Mud Season, Vermont’s fifth season, at its best–the road that runs along side our farm last April.

On the other hand, though, there are many things I do not know at all in the world Alice Herdan-Zuckmayer describes. What it feels like to leave one’s family behind forever, or to live in a land of peace and plenty while one’s homeland is being torn apart by the bombs of the very country in which you have found shelter–I can’t say that I can relate to all that. And yet it was the experience of so many thousands of European intellectuals and artists from Alice’s generation, men and women who left Europe to start new lives in Los Angeles or New York, or on a farm in the backwoods of Barnard, Vermont.

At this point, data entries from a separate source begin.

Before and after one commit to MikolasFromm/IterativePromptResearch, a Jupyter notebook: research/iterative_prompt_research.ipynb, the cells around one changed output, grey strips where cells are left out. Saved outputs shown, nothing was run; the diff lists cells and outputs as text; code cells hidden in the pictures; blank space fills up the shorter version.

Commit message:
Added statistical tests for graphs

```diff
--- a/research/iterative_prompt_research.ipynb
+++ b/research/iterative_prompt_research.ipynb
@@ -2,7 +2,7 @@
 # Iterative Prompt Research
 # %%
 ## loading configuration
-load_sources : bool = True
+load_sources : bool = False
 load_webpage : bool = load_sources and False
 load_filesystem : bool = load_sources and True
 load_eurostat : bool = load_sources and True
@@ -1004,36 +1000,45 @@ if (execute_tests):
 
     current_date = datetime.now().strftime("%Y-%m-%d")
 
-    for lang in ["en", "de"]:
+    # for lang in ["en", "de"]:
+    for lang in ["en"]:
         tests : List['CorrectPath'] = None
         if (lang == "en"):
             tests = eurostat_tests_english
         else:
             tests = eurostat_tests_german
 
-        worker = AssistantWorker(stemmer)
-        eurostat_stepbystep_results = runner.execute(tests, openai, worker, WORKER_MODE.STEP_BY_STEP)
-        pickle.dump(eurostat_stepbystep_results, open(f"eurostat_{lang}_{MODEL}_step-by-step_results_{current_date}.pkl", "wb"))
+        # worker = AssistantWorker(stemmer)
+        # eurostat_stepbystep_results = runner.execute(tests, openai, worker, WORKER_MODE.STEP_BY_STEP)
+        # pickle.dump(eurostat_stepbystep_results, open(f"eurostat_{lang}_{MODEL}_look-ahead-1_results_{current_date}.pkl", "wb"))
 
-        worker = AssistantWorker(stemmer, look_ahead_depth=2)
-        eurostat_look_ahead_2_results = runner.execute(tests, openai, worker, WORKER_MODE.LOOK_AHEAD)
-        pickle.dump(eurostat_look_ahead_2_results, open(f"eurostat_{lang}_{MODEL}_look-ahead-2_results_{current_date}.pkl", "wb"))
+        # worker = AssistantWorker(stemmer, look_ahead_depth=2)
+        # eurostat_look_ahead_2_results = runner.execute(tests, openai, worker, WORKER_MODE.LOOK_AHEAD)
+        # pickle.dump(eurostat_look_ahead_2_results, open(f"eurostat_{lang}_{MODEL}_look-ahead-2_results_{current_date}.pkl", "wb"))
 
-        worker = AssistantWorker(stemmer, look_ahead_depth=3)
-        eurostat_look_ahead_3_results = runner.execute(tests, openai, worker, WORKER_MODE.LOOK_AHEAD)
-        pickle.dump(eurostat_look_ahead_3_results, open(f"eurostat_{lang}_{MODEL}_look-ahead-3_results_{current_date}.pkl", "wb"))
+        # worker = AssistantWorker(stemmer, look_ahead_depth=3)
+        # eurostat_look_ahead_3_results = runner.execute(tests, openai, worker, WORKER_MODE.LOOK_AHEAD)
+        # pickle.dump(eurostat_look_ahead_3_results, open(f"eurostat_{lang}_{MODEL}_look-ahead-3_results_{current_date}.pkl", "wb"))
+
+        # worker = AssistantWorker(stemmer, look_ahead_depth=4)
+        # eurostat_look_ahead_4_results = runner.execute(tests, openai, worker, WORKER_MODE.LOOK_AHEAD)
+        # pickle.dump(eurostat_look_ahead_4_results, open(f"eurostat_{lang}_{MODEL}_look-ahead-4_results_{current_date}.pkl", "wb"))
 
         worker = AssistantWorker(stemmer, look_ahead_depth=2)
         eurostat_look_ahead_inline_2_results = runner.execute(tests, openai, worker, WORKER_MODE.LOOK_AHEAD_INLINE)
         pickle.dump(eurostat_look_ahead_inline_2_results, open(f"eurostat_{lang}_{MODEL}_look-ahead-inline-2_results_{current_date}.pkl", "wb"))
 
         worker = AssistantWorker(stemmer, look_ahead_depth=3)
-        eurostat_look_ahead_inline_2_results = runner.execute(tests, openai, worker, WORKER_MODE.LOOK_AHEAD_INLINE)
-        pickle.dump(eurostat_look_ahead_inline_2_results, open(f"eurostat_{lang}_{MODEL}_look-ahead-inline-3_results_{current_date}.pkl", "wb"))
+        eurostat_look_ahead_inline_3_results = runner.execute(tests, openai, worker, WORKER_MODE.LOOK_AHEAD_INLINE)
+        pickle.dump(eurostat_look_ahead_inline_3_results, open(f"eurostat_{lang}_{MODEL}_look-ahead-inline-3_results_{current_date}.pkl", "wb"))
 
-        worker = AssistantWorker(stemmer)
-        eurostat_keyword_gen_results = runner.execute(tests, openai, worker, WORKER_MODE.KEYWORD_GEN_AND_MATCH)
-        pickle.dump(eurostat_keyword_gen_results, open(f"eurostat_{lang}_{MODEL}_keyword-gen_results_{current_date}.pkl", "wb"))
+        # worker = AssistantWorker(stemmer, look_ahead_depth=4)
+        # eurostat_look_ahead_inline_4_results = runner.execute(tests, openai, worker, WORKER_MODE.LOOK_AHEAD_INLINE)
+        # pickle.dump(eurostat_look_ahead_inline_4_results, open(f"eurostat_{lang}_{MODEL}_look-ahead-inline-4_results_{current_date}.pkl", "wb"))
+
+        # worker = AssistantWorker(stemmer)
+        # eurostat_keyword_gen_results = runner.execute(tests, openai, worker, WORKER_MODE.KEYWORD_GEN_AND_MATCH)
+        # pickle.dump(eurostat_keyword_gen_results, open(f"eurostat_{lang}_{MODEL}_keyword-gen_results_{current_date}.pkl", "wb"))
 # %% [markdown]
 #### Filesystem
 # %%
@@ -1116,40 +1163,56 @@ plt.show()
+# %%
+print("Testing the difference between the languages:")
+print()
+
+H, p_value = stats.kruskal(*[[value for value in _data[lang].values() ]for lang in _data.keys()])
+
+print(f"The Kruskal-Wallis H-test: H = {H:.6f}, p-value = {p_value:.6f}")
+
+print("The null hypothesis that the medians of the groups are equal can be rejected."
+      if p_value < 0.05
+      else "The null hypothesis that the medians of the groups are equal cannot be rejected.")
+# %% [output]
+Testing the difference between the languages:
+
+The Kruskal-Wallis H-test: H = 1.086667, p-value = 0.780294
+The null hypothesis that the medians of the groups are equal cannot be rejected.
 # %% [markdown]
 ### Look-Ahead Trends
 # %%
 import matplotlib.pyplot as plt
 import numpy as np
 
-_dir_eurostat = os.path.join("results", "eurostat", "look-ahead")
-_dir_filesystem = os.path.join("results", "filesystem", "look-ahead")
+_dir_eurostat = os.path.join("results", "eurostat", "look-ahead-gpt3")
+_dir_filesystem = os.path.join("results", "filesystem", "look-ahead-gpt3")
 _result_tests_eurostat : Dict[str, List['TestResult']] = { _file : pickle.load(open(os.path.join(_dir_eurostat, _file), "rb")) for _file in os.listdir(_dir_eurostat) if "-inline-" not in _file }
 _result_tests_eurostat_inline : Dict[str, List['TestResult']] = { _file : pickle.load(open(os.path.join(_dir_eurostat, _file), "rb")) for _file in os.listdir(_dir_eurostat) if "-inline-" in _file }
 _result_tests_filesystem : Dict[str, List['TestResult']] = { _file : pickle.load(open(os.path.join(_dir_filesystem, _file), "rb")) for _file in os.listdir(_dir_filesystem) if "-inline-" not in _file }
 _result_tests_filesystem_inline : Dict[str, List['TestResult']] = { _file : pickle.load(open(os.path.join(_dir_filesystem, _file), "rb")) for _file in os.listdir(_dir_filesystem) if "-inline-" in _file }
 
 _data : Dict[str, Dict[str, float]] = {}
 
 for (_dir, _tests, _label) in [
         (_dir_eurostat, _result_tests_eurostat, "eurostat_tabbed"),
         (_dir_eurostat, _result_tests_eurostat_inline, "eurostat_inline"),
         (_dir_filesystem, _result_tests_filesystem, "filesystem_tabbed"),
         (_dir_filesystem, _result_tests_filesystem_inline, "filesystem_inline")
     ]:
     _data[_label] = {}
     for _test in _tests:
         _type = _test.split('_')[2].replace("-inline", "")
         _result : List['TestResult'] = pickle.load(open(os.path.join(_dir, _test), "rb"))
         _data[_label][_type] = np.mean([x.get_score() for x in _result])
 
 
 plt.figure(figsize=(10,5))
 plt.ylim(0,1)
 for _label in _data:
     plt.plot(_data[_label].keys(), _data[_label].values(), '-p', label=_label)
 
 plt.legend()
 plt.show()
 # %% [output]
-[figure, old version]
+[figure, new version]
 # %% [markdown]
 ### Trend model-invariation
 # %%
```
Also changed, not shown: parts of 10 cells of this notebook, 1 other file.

With all that in mind, what has lingered with me the most after reading is the strength of Alice Herdan-Zuckmayer herself. Reading between the lines, it’s clear that she was the driving force in the family, and a vital support system for her husband who would rather have been back in Europe writing books and directing plays. It was because of her great will that her family was able to pull together in a new land, and because of her energy, curiosity, and good humor that they were able to thrive. That’s true heroism, there.